Whilst admittedly not an avid reader of the books and being a year out from The Maze Runner predecessor, Maze Runner: The Scorch Trials does little to nothing with the characters - giving you no reason to invest in their plight or the death of their comrades and ultimately sets you up for another film down the line, that also promises more of the same.

If you are a fan of The Maze Runner book series or the original incarnation last year, then you’ll likely already be planning to go see Maze Runner: The Scorch Trials regardless. Newcomers to the series will be rightly confused by the plot with the film offering no catch-up on the past events.

Whilst Maze Runner: The Scorch Trials is lacking the spirit of the film that spawned it, moviegoers may enjoy the dystopian world sprinkled with a few jump scares along the way.

Maze Runner: The Scorch Trials is currently available to buy on Blu-ray & DVD or on-demand via Amazon Video.

  • Review by
    David Robinson

    Twitter: @5ypher

    Posted on
    13th September 2015

  • 3 Out of 5 Stars
  • Step down from predecessor

    Lacks character development

  • Well directed

    Few nice jump scares

Film Info

Maze Runner: The Scorch Trials Maze Runner: The Scorch Trials
Rating: 12A
Release Date: 10th September
Runtime: 2 hr 1 mins
Director: Wes Ball
Starring: Dylan O'Brien, Kaya Scodelario, Ki Hong Lee, Rosa Salazar, Giancarlo Esposito & Aidan Gillen

  • The Maze Runner
  • The Hunger Games: Catching Fire
  • Insurgent

No, there are quite a few jump scares along with scenes of death, gunfire and torture.

The film is based upon a series of novels by James Dashner with the third and next movie titled The Death Cure.

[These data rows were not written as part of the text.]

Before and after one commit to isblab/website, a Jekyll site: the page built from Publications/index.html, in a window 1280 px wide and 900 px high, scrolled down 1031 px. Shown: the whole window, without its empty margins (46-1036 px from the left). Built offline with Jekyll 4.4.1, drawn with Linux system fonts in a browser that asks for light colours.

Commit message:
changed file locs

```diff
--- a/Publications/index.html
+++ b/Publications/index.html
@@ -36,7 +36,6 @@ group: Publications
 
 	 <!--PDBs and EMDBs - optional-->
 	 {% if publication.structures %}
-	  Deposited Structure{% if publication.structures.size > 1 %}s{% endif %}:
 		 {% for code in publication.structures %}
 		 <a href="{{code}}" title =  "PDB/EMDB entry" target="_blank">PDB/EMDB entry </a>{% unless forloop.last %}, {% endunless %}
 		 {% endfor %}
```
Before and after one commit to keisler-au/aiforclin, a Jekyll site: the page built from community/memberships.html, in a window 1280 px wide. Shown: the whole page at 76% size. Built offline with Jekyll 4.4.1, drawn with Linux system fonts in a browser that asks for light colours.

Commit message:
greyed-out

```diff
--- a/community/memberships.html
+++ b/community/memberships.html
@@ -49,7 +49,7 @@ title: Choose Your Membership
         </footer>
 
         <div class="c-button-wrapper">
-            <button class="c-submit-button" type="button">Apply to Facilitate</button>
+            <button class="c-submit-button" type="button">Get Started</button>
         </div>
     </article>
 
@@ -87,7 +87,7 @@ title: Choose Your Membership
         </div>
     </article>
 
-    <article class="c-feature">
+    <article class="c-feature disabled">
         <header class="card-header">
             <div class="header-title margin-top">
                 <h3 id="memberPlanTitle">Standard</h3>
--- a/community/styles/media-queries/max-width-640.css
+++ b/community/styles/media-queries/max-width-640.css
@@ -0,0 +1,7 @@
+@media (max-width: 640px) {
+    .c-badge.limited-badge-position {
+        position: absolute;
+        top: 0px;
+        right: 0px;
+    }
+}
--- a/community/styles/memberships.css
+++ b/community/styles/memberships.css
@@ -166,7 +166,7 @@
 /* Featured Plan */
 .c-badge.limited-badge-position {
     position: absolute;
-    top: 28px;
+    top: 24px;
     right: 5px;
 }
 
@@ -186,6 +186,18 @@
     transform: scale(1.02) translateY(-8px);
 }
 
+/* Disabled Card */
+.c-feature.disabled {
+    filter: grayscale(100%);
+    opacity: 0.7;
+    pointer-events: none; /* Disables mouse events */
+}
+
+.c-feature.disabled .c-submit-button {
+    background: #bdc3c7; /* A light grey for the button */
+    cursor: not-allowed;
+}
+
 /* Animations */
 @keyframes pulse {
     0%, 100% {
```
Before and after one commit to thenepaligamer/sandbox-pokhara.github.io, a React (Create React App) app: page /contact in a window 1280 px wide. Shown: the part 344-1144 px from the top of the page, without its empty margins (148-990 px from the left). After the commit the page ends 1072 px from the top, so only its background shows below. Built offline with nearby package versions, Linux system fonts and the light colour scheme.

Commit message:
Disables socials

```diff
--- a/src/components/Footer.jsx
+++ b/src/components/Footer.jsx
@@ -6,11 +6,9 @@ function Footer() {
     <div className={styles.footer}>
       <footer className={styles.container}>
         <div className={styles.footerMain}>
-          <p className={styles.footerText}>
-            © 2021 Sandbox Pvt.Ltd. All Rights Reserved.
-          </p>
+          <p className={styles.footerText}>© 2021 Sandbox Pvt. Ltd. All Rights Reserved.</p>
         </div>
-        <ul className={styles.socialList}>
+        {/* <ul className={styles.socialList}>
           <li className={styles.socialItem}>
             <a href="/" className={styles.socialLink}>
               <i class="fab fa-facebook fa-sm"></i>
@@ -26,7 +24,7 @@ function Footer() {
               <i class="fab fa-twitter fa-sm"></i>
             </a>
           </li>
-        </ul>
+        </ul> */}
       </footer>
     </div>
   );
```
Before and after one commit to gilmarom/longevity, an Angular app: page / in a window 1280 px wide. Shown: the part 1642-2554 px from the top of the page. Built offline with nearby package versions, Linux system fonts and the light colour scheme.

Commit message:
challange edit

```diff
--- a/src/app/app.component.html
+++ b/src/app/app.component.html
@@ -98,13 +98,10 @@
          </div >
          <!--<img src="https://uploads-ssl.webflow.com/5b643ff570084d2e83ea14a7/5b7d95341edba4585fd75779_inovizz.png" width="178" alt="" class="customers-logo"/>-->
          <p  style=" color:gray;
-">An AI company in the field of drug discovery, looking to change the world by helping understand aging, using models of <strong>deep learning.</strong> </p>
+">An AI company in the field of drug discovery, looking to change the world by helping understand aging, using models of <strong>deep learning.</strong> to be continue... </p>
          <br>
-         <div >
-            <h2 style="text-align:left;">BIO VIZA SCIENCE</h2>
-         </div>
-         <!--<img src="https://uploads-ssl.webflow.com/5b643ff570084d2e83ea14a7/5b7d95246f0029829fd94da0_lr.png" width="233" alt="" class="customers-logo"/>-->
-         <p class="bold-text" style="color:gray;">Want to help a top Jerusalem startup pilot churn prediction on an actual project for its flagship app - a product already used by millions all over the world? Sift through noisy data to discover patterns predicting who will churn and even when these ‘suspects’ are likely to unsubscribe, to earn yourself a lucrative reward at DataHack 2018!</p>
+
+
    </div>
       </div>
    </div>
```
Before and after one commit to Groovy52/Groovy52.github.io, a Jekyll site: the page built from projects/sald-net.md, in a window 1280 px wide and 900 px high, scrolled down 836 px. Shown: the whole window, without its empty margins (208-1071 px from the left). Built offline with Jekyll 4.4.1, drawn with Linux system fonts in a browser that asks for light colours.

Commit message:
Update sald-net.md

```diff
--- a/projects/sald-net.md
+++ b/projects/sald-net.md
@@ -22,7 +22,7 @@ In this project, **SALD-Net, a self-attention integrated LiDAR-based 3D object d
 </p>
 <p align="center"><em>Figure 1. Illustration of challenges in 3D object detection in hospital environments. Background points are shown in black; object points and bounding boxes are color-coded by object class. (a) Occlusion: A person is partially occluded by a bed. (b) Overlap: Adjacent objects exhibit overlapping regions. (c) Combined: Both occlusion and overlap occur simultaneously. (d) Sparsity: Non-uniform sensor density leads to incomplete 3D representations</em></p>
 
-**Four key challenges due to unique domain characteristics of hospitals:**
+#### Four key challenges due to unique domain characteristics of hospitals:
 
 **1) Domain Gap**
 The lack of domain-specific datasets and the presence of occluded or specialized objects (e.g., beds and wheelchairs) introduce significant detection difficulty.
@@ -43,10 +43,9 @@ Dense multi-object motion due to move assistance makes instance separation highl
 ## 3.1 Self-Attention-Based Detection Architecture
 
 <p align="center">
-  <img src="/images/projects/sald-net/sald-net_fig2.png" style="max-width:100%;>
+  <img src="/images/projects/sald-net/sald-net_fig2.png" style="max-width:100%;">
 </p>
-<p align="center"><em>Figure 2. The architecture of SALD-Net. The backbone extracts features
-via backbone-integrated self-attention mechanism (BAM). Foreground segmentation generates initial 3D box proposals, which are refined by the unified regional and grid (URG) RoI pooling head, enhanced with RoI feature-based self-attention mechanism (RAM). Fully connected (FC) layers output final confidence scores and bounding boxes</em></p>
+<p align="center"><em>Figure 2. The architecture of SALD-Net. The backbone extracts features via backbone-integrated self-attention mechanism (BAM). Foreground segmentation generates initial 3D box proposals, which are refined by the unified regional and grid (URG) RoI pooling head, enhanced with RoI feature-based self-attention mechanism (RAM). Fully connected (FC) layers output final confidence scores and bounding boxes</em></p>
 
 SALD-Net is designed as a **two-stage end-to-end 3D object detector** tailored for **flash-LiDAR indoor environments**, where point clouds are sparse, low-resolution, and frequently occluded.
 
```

The Maze Runner author James Dashner also created another series of novels titled The 13th Reality.